A number of bookstores have done this with an Espresso Printing Press. Espresso type machines have formed the backbone of the print on demand industry. With the size of a 1970's Xerox station, the Espresso can print out a prefect bound book in a matter of minutes. The ability to print a book in-house dramatically reduces the need to invest in inventory. A bookseller also has access to thousands of more books, via on line catalogues, than they could have ever previously stocked on their shelves. Bookstores would need a fraction of the space in which they operate in now. The space savings would translate into lower facility costs and higher profits after the initial equipment was amortized out. With an investment of around $120,000 the Espresso technology could be the savior for independent bookstores to survive in the digital age.
One model for an Espresso fueled independent is selling used books. The thought of selling used books is anathema to most new book retailers. However, there are merits to creating an Espresso fueled used book store. Let's say that Joe's Books decided tomorrow to buy an Espresso Machine, and has a five year lease on his retail space. Joe still has all of his old inventory on hand and starts taking books in trade from his customers. To keep the math simple, for every $2 retail trades Joe takes he will give $1 in store credit. With every trade Joe is increasing his inventory and reducing his existing inventory's cash costs. Joe might even give bonus credit to customers that bought new books printed on his brand new Espresso Machine as a loyalty component to his services. With enough savvy book trades, Joe's cash outlay for inventory will approach zero. Joe's customers have the experience of browsing the shelves for books and they can still buy new books via the Espresso printing process.

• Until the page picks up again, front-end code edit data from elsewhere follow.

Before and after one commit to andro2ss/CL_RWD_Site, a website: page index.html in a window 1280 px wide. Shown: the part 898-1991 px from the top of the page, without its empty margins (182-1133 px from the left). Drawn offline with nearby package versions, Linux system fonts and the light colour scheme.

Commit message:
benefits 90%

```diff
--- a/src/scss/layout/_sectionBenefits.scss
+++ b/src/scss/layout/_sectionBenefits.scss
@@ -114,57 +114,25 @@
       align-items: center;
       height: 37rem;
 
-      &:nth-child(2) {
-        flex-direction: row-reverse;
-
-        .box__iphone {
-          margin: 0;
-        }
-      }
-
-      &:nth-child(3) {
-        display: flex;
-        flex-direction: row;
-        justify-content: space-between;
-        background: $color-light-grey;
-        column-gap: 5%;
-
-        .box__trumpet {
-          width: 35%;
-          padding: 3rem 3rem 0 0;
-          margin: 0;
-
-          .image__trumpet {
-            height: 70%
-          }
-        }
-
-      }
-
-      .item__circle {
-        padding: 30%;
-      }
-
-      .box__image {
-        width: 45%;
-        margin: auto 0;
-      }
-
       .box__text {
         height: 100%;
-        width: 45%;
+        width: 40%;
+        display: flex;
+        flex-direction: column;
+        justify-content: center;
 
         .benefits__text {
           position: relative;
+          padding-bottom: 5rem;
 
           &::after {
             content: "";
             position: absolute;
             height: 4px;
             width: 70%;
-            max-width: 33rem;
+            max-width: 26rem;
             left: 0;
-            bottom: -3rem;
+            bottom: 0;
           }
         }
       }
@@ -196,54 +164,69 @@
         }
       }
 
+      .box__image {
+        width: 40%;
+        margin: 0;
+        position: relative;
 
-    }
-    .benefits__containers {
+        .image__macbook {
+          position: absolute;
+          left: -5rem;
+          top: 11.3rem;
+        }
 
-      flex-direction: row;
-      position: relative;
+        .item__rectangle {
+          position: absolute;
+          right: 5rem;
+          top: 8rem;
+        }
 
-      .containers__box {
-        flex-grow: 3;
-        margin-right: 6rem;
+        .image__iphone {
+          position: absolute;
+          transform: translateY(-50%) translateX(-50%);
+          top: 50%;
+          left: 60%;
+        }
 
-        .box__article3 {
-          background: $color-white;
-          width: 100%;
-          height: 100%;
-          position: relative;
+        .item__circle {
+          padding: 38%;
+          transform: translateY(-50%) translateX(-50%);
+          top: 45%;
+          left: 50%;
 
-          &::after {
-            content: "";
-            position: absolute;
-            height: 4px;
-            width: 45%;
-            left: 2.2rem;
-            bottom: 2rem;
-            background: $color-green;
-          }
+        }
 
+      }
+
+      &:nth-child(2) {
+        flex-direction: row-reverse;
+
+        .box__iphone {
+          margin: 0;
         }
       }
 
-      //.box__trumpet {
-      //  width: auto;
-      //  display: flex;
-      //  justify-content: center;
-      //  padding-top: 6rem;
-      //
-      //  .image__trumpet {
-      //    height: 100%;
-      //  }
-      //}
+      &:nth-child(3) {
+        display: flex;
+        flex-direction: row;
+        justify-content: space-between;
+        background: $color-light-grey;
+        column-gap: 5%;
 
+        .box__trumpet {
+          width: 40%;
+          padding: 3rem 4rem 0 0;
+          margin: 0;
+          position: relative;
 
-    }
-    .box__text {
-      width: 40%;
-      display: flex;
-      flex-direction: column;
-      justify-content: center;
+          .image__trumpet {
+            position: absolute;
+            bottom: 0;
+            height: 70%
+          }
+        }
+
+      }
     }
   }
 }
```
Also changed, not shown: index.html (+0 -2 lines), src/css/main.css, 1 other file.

Another profit enhancer for Joe is taking special orders. Let's say there is a book festival in town next month. Joe contacts one of the publishers that will be represented at the festival. He offers to print all of the stock the publisher will need for festival selling at near wholesale costs. The publisher reduces his transportation costs for shipping books to the festival site. The publishing company comes away with an ace in the hole for dealing with our independent. Joe can print additional copies for the publisher during the weekend's festivities to cover any out of stocks. Everyone wins and our independent bookseller stays in business for another day.
The Espresso fueled bookstore model is not without its disadvantages. One could lose an entire days worth of sales with a downed machine. Plus the initial investment in the equipment is daunting for many independents. Customers might not take to the thought of going into a bookstore that is more like a Kinkos than a their traditional conception of a bookseller.
No matter if Espresso printing technology is the answer to bookseller's woes, a paradigm shift has to happen on the retail end of the book trade. The universe of publishing has changed dramatically over the last year and the trickle down to brick and mortar stores was inevitable. With these changes, the retail book industry should be looking for pioneers instead of licking their wounds. If the industry does not look for innovations, independent and big box booksellers are destine to go the way of the dodo.